Between October 11 and November 7, 2023, Ohio voters will decide whether to approve Issue 2 – a voter-initiated law “To Commercialize, Regulate, Legalize and Tax the Adult Use of Cannabis.” A simple majority vote would permit Ohio individuals who are over the age of 21 to grow up to six plants and possess up to 2.5 ounces of cannabis, establish operational licensing through the newly-created Commerce Department Division of Cannabis Control, and create a 10% adult use tax on top of regular sales tax, the proceeds of which being disbursed to local governments, a social equity and jobs fund and the Division.
If passed, the Division would be required to make initial applications to adult use operators available within six months of the law’s effective date. Sec. 3780.11(A). Within nine months of the law’s effective date, the Division must issue adult-use licenses to cultivate, process, sell, and test marijuana for recreational use by adults 21 years and older.
|Operators that currently hold either a medical marijuana certificate of operation or a provisional license that converts to a certificate of operation within two years of the law’s effective date may apply for one or more adult-use licenses, which after that must be issued.|
This must-issue provision could provide a significant head start in the adult-use market for any Ohio operator with a medical license. The licenses that must be issued are as follows:
- A medical marijuana retail dispensary issued a certificate of operation shall be issued an adult-use dispensary license for the current location of the dispensary and an adult-use dispensary license at a different location as designated in the license application if the dispensary does not have any common ownership or control with any level I adult use cultivator, level II adult use cultivator, or adult-use processor license applicant or licensee.
- A medical marijuana level I cultivator issued a certificate of operation or a provisional license shall be issued three adult-use dispensary licenses at locations designated in a license application and one level I adult-use cultivator license for the current location of its level I cultivation facility.

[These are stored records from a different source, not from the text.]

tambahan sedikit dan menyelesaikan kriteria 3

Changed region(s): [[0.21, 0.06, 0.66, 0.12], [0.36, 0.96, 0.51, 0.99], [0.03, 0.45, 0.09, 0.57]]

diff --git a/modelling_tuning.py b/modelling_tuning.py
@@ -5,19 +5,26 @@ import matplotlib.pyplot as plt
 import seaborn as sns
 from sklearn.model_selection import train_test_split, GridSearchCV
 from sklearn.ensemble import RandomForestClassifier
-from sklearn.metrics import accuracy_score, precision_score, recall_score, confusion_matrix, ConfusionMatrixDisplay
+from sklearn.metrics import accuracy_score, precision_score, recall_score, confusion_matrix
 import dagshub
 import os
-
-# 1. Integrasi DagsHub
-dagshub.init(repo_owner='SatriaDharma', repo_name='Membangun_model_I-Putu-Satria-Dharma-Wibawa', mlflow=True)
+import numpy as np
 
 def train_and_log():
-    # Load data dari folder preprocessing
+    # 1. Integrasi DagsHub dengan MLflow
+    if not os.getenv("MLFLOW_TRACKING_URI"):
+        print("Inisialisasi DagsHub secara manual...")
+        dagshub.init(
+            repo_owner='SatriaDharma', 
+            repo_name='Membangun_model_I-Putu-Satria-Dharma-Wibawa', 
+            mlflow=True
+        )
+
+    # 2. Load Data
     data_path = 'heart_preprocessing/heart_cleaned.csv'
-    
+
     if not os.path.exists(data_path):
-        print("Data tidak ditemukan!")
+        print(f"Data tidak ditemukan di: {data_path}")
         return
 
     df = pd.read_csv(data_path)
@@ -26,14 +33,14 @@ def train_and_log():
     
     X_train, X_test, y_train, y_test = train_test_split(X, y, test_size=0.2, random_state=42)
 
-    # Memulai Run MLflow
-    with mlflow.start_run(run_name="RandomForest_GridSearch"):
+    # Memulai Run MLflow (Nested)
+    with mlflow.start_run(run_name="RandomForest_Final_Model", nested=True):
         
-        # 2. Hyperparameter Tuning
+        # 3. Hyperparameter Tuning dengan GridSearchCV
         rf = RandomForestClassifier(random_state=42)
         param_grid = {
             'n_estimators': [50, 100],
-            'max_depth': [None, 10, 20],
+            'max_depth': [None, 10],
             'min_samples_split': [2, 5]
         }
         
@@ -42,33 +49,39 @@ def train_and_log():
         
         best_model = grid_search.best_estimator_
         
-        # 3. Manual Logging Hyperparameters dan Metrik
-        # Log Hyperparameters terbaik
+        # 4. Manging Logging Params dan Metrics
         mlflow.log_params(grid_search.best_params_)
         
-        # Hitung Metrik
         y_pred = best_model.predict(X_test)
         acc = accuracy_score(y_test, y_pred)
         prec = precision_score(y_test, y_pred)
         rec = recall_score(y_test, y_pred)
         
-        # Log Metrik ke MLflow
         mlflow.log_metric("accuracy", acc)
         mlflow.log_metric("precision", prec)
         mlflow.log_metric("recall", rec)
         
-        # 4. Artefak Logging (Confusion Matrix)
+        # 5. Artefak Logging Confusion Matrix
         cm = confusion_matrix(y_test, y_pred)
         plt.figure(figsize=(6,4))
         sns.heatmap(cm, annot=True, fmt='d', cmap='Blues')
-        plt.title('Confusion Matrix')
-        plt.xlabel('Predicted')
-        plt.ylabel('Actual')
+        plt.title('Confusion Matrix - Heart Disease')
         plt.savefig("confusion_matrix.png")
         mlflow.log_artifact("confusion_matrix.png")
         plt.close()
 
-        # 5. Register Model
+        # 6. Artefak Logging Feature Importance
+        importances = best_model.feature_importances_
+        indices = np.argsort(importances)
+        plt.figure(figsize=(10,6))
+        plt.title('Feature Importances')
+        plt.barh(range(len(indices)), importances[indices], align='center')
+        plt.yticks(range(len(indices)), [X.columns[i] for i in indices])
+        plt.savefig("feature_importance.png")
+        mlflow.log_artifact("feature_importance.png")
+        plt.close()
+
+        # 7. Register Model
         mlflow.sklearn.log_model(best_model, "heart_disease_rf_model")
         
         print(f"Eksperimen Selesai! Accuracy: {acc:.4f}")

- A medical marijuana level II cultivator issued a certificate of operation or provisional license shall be issued one adult-use dispensary license at a location designated in the license application and one level II adult-use cultivator license for the current location of its level II cultivation facility.
- A medical marijuana processor issued a certificate of operation or provisional license shall be issued one adult use processor license for the current location of its processor.
- A medical marijuana testing laboratory issued a certificate of operation shall be issued one adult- use testing laboratory license for the current location of the testing laboratory.
Sec. 3780.10(B)(1)-(6). Ohio’s Constitution provides that citizen-initiated statutes become effective 30 days after passage (If Issue 2 passes on November 7, the law would take effect on December 7, 2023).
The proposed law includes some of the same limitations appearing in the Ohio Medical Marijuana Act – for example, licensed locations cannot be within 500 feet of protected uses (i.e., a school, church, etc.), an individual owner cannot have a concurrent interest in a testing lab and another type of operator, all owners and employees must be at least 21 years old, certain criminal convictions will disqualify individuals from holding a license, employers may enforce any drug testing policy, and local governments may limit or prohibit operators within their jurisdictional borders.
Like any proposed law, a few unknowns will be determined by supplemental legislation or rule. For example, the Division must issue up to 40 adult-use cultivator and 50 additional adult-use dispensary licenses to applicants certified as cannabis social equity and jobs program participants – the timing of such issuance is not as explicit as for existing licensees. Sec. 3780.10(C)-(D). The Ohio Department of Development would create such a program from scratch and certify participants. Additionally, it is unclear whether the Division would impose the same limitations on the geographical distribution of medical marijuana dispensaries onto adult-use dispensary sites.
Finally, the degree to which the Ohio General Assembly may substantively modify or even repeal such a law remains a question of law. Recent polling margins show nearly 60% in favor of passage. If this polling turns out to accurately reflect what voters decide in November, the General Assembly’s political appetite to make substantive changes or repeal it may be tempered despite well-publicized opposition by the Governor and Statehouse leaders.
|In the interim, current medical marijuana operators should, at minimum, consider whether to submit the adult-use application, review existing dispensary lease agreements to confirm that adult recreational sales are permitted, and consider locations suitable for a new dispensary.|
If the initiative does pass, we recommend that licensees seek opportunities to participate in rulemaking and actively offer comments to local government officials for potential locations. Early and frequent contact with municipal and state officials is one proven way to avoid surprises.
Good counsel can help you navigate this process. With teams that have worked in a variety of new and emerging cannabis markets, including Ohio, Colorado, Michigan, New Jersey, and Illinois, we are familiar with many of the concerns that come up when a state first introduces adult-use sales. We can help your team identify opportunities and avoid pitfalls as you prepare for this exciting new phase in Ohio’s cannabis marketplace.